[Structured diff data]
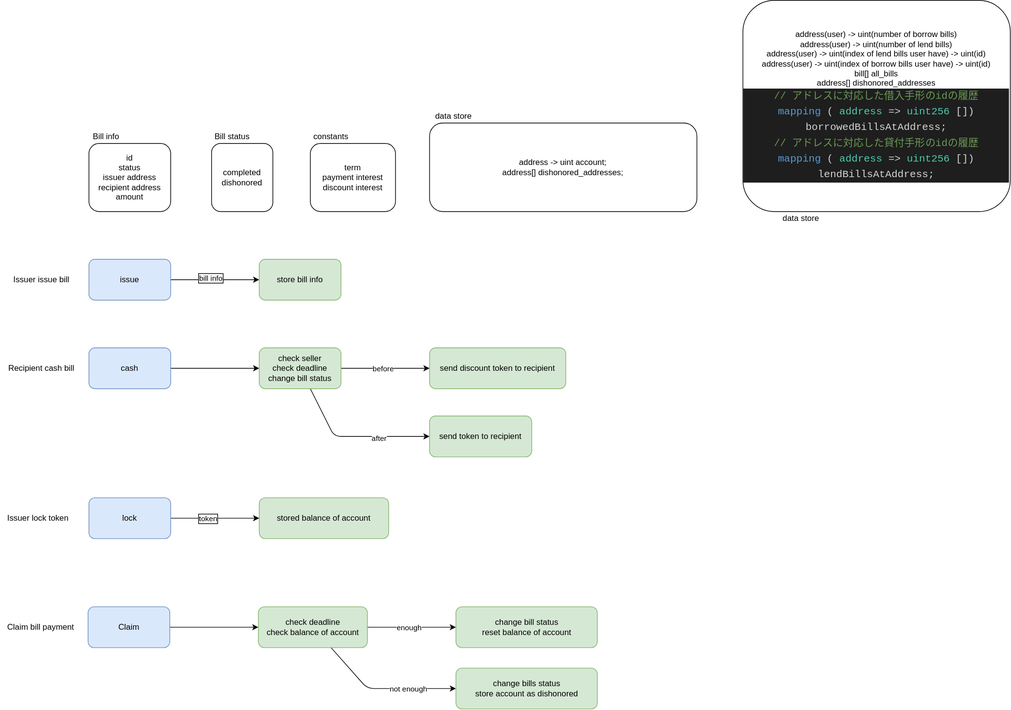
This is drawing/contract.drawio.svg from unchain-tech/AVAX-Subnet, a draw.io export, as it was before one commit. Source tidied: cells renumbered, new cells last; positions are measured from the earlier drawing's top-left corner, leaving out a move shared by most shapes.
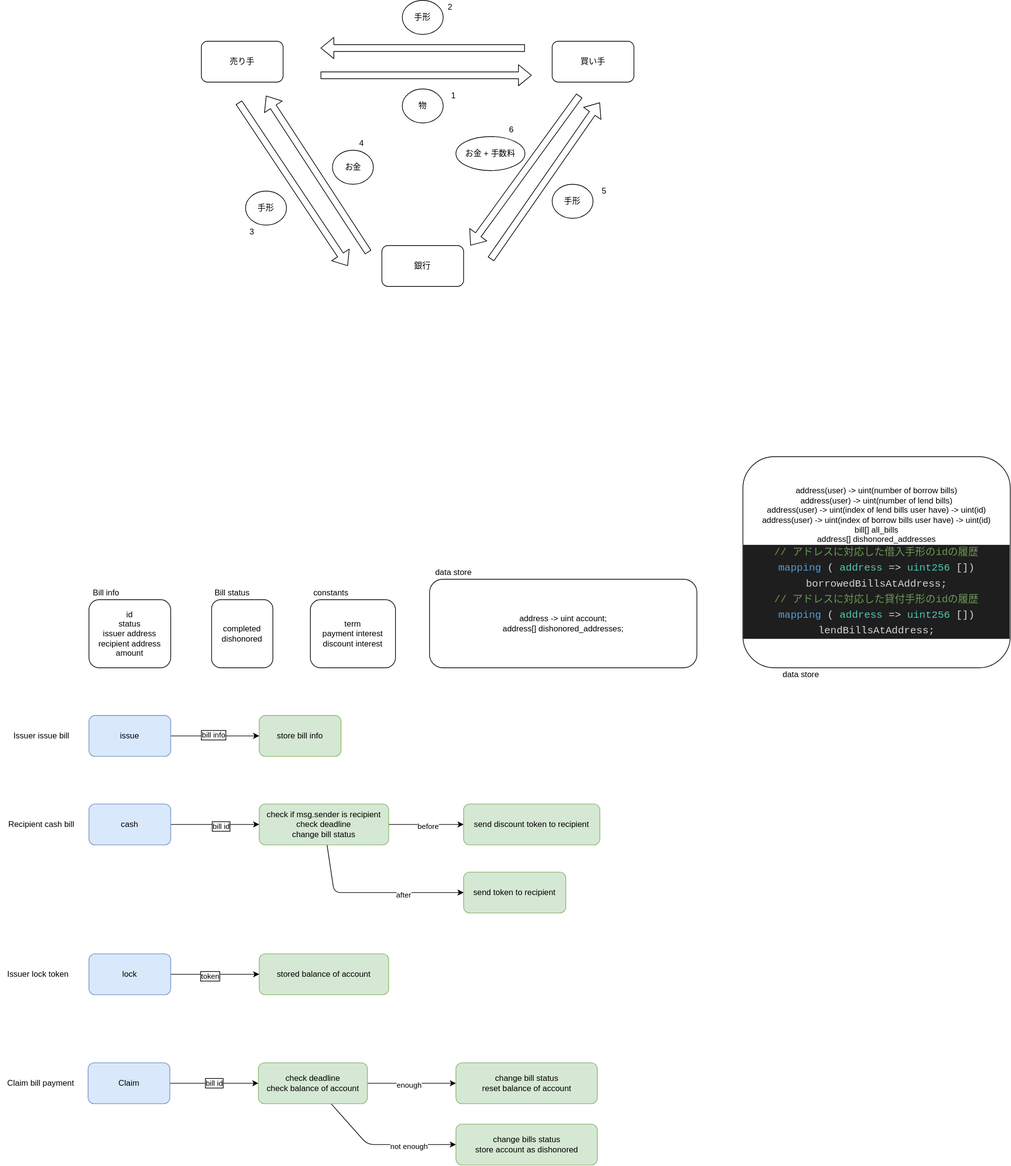
Above is the later version.

Diff of the diagram source:
```diff
@@ -1,4 +1,4 @@
-<mxGraphModel>
+<mxGraphModel background="#ffffff">
   <root>
     <mxCell id="0" />
     <mxCell id="1" parent="0" />
@@ -26,6 +26,11 @@
     <mxCell id="9" style="edgeStyle=none;html=1;entryX=0;entryY=0.5;entryDx=0;entryDy=0;" parent="1" edge="1" source="10" target="16">
       <mxGeometry relative="1" as="geometry" />
     </mxCell>
+    <mxCell id="42" value="bill id" style="edgeLabel;html=1;align=center;verticalAlign=middle;labelBorderColor=default;" parent="9" vertex="1">
+      <mxGeometry x="-0.1" y="1" relative="1" as="geometry">
+        <mxPoint x="12" y="1" as="offset" />
+      </mxGeometry>
+    </mxCell>
     <mxCell id="10" value="cash" style="rounded=1;whiteSpace=wrap;html=1;fillColor=#dae8fc;strokeColor=#6c8ebf;" parent="1" vertex="1">
       <mxGeometry x="130" y="510" width="120" height="60" as="geometry" />
     </mxCell>
@@ -50,11 +55,11 @@
     <mxCell id="15" value="after" style="edgeLabel;html=1;align=center;verticalAlign=middle;" parent="14" vertex="1">
       <mxGeometry x="0.32" y="-2" relative="1" as="geometry" />
     </mxCell>
-    <mxCell id="16" value="check seller&lt;br&gt;check deadline&lt;br&gt;change bill status" style="rounded=1;whiteSpace=wrap;html=1;fillColor=#d5e8d4;strokeColor=#82b366;" parent="1" vertex="1">
-      <mxGeometry x="380" y="510" width="120" height="60" as="geometry" />
+    <mxCell id="16" value="check if msg.sender is recipient&lt;br&gt;check deadline&lt;br&gt;change bill status" style="rounded=1;whiteSpace=wrap;html=1;fillColor=#d5e8d4;strokeColor=#82b366;" parent="1" vertex="1">
+      <mxGeometry x="380" y="510" width="190" height="60" as="geometry" />
     </mxCell>
     <mxCell id="17" value="send discount token to recipient" style="rounded=1;whiteSpace=wrap;html=1;fillColor=#d5e8d4;strokeColor=#82b366;" parent="1" vertex="1">
-      <mxGeometry x="630" y="510" width="200" height="60" as="geometry" />
+      <mxGeometry x="680" y="510" width="200" height="60" as="geometry" />
     </mxCell>
     <mxCell id="18" value="address(user) -&amp;gt; uint(number of borrow bills)&lt;br&gt;address(user) -&amp;gt; uint(number of lend bills)&lt;br&gt;address(user) -&amp;gt; uint(index of lend bills user have) -&amp;gt; uint(id)&lt;br&gt;address(user) -&amp;gt; uint(index of borrow bills user have) -&amp;gt; uint(id)&lt;br&gt;bill[] all_bills&lt;br&gt;address[] dishonored_addresses&lt;br&gt;&lt;div style=&quot;color: rgb(212 , 212 , 212) ; background-color: rgb(30 , 30 , 30) ; font-family: &amp;#34;menlo&amp;#34; , &amp;#34;monaco&amp;#34; , &amp;#34;courier new&amp;#34; , monospace ; font-size: 15px ; line-height: 23px&quot;&gt;&lt;div&gt;    &lt;span style=&quot;color: #6a9955&quot;&gt;// アドレスに対応した借入手形のidの履歴&lt;/span&gt;&lt;/div&gt;&lt;div&gt;    &lt;span style=&quot;color: #569cd6&quot;&gt;mapping&lt;/span&gt;(&lt;span style=&quot;color: #4ec9b0&quot;&gt;address&lt;/span&gt; =&amp;gt; &lt;span style=&quot;color: #4ec9b0&quot;&gt;uint256&lt;/span&gt;[]) borrowedBillsAtAddress;&lt;/div&gt;&lt;div&gt;    &lt;span style=&quot;color: #6a9955&quot;&gt;// アドレスに対応した貸付手形のidの履歴&lt;/span&gt;&lt;/div&gt;&lt;div&gt;    &lt;span style=&quot;color: #569cd6&quot;&gt;mapping&lt;/span&gt;(&lt;span style=&quot;color: #4ec9b0&quot;&gt;address&lt;/span&gt; =&amp;gt; &lt;span style=&quot;color: #4ec9b0&quot;&gt;uint256&lt;/span&gt;[]) lendBillsAtAddress;&lt;/div&gt;&lt;/div&gt;" style="rounded=1;whiteSpace=wrap;html=1;" parent="1" vertex="1">
       <mxGeometry x="1090" width="392.5" height="310" as="geometry" />
@@ -62,7 +67,7 @@
     <mxCell id="19" value="data store" style="text;html=1;align=center;verticalAlign=middle;strokeColor=none;fillColor=none;" parent="1" vertex="1">
       <mxGeometry x="1140" y="310" width="70" height="20" as="geometry" />
     </mxCell>
-    <mxCell id="20" style="edgeStyle=none;html=1;entryX=0;entryY=0.5;entryDx=0;entryDy=0;" parent="1" edge="1" source="21" target="27">
+    <mxCell id="20" value="bill id" style="edgeStyle=none;html=1;entryX=0;entryY=0.5;entryDx=0;entryDy=0;labelBorderColor=default;" parent="1" edge="1" source="21" target="27">
       <mxGeometry relative="1" as="geometry" />
     </mxCell>
     <mxCell id="21" value="Claim" style="rounded=1;whiteSpace=wrap;html=1;fillColor=#dae8fc;strokeColor=#6c8ebf;" parent="1" vertex="1">
@@ -119,7 +124,7 @@
       <mxGeometry x="130" y="730" width="120" height="60" as="geometry" />
     </mxCell>
     <mxCell id="36" value="send token to recipient" style="rounded=1;whiteSpace=wrap;html=1;fillColor=#d5e8d4;strokeColor=#82b366;" parent="1" vertex="1">
-      <mxGeometry x="630" y="610" width="150" height="60" as="geometry" />
+      <mxGeometry x="680" y="610" width="150" height="60" as="geometry" />
     </mxCell>
     <mxCell id="37" value="term&lt;br&gt;payment interest&lt;br&gt;discount interest" style="rounded=1;whiteSpace=wrap;html=1;" parent="1" vertex="1">
       <mxGeometry x="455" y="210" width="125" height="100" as="geometry" />
@@ -136,5 +141,86 @@
     <mxCell id="41" value="&lt;span&gt;change bills status&lt;br&gt;store account as dishonored&lt;br&gt;&lt;/span&gt;" style="rounded=1;whiteSpace=wrap;html=1;fillColor=#d5e8d4;strokeColor=#82b366;" parent="1" vertex="1">
       <mxGeometry x="668.8" y="980" width="207.5" height="60" as="geometry" />
     </mxCell>
+    <mxCell id="43" value="売り手" style="rounded=1;whiteSpace=wrap;html=1;" parent="1" vertex="1">
+      <mxGeometry x="295" y="-610" width="120" height="60" as="geometry" />
+    </mxCell>
+    <mxCell id="44" value="買い手" style="rounded=1;whiteSpace=wrap;html=1;" parent="1" vertex="1">
+      <mxGeometry x="810" y="-610" width="120" height="60" as="geometry" />
+    </mxCell>
+    <mxCell id="45" value="銀行" style="rounded=1;whiteSpace=wrap;html=1;" parent="1" vertex="1">
+      <mxGeometry x="560" y="-310" width="120" height="60" as="geometry" />
+    </mxCell>
+    <mxCell id="46" style="shape=flexArrow;endArrow=classic;html=1;" parent="1" edge="1">
+      <mxGeometry relative="1" as="geometry">
+        <mxPoint x="770" y="-600" as="sourcePoint" />
+        <mxPoint x="470" y="-600" as="targetPoint" />
+      </mxGeometry>
+    </mxCell>
+    <mxCell id="47" style="shape=flexArrow;endArrow=classic;html=1;" parent="1" edge="1">
+      <mxGeometry relative="1" as="geometry">
+        <mxPoint x="470" y="-560" as="sourcePoint" />
+        <mxPoint x="780" y="-560" as="targetPoint" />
+      </mxGeometry>
+    </mxCell>
+    <mxCell id="48" value="手形" style="ellipse;whiteSpace=wrap;html=1;" parent="1" vertex="1">
+      <mxGeometry x="590" y="-670" width="60" height="50" as="geometry" />
+    </mxCell>
+    <mxCell id="49" value="物" style="ellipse;whiteSpace=wrap;html=1;" parent="1" vertex="1">
+      <mxGeometry x="590" y="-540" width="60" height="50" as="geometry" />
+    </mxCell>
+    <mxCell id="50" style="shape=flexArrow;endArrow=classic;html=1;" parent="1" edge="1">
+      <mxGeometry relative="1" as="geometry">
+        <mxPoint x="850" y="-530" as="sourcePoint" />
+        <mxPoint x="690" y="-310" as="targetPoint" />
+      </mxGeometry>
+    </mxCell>
+    <mxCell id="51" style="shape=flexArrow;endArrow=classic;html=1;" parent="1" edge="1">
+      <mxGeometry relative="1" as="geometry">
+        <mxPoint x="720" y="-290" as="sourcePoint" />
+        <mxPoint x="880" y="-520" as="targetPoint" />
+      </mxGeometry>
+    </mxCell>
+    <mxCell id="52" value="お金 + 手数料" style="ellipse;whiteSpace=wrap;html=1;" parent="1" vertex="1">
+      <mxGeometry x="668.8" y="-470" width="101.2" height="50" as="geometry" />
+    </mxCell>
+    <mxCell id="53" value="手形" style="ellipse;whiteSpace=wrap;html=1;" parent="1" vertex="1">
+      <mxGeometry x="810" y="-400" width="60" height="50" as="geometry" />
+    </mxCell>
+    <mxCell id="54" style="shape=flexArrow;endArrow=classic;html=1;" parent="1" edge="1">
+      <mxGeometry relative="1" as="geometry">
+        <mxPoint x="350" y="-520" as="sourcePoint" />
+        <mxPoint x="510" y="-280" as="targetPoint" />
+      </mxGeometry>
+    </mxCell>
+    <mxCell id="55" style="shape=flexArrow;endArrow=classic;html=1;" parent="1" edge="1">
+      <mxGeometry relative="1" as="geometry">
+        <mxPoint x="540" y="-300" as="sourcePoint" />
+        <mxPoint x="390" y="-530" as="targetPoint" />
+      </mxGeometry>
+    </mxCell>
+    <mxCell id="56" value="手形" style="ellipse;whiteSpace=wrap;html=1;" parent="1" vertex="1">
+      <mxGeometry x="360" y="-390" width="60" height="50" as="geometry" />
+    </mxCell>
+    <mxCell id="57" value="お金" style="ellipse;whiteSpace=wrap;html=1;" parent="1" vertex="1">
+      <mxGeometry x="487.5" y="-450" width="60" height="50" as="geometry" />
+    </mxCell>
+    <mxCell id="58" value="1" style="text;html=1;align=center;verticalAlign=middle;strokeColor=none;fillColor=none;" parent="1" vertex="1">
+      <mxGeometry x="655" y="-540" width="20" height="20" as="geometry" />
+    </mxCell>
+    <mxCell id="59" value="2" style="text;html=1;align=center;verticalAlign=middle;strokeColor=none;fillColor=none;" parent="1" vertex="1">
+      <mxGeometry x="650" y="-670" width="20" height="20" as="geometry" />
+    </mxCell>
+    <mxCell id="60" value="3" style="text;html=1;align=center;verticalAlign=middle;strokeColor=none;fillColor=none;" parent="1" vertex="1">
+      <mxGeometry x="358.8" y="-340" width="20" height="20" as="geometry" />
+    </mxCell>
+    <mxCell id="61" value="4" style="text;html=1;align=center;verticalAlign=middle;strokeColor=none;fillColor=none;" parent="1" vertex="1">
+      <mxGeometry x="520" y="-470" width="20" height="20" as="geometry" />
+    </mxCell>
+    <mxCell id="62" value="5" style="text;html=1;align=center;verticalAlign=middle;strokeColor=none;fillColor=none;" parent="1" vertex="1">
+      <mxGeometry x="876.2" y="-400" width="20" height="20" as="geometry" />
+    </mxCell>
+    <mxCell id="63" value="6" style="text;html=1;align=center;verticalAlign=middle;strokeColor=none;fillColor=none;" parent="1" vertex="1">
+      <mxGeometry x="740" y="-490" width="20" height="20" as="geometry" />
+    </mxCell>
   </root>
 </mxGraphModel>
```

§ **THE TASK**:
Each line above with the word "labelBorderColor" must be returned.

§ **RESULT**:
+    <mxCell id="42" value="bill id" style="edgeLabel;html=1;align=center;verticalAlign=middle;labelBorderColor=default;" parent="9" vertex="1">
+    <mxCell id="20" value="bill id" style="edgeStyle=none;html=1;entryX=0;entryY=0.5;entryDx=0;entryDy=0;labelBorderColor=default;" parent="1" edge="1" source="21" target="27">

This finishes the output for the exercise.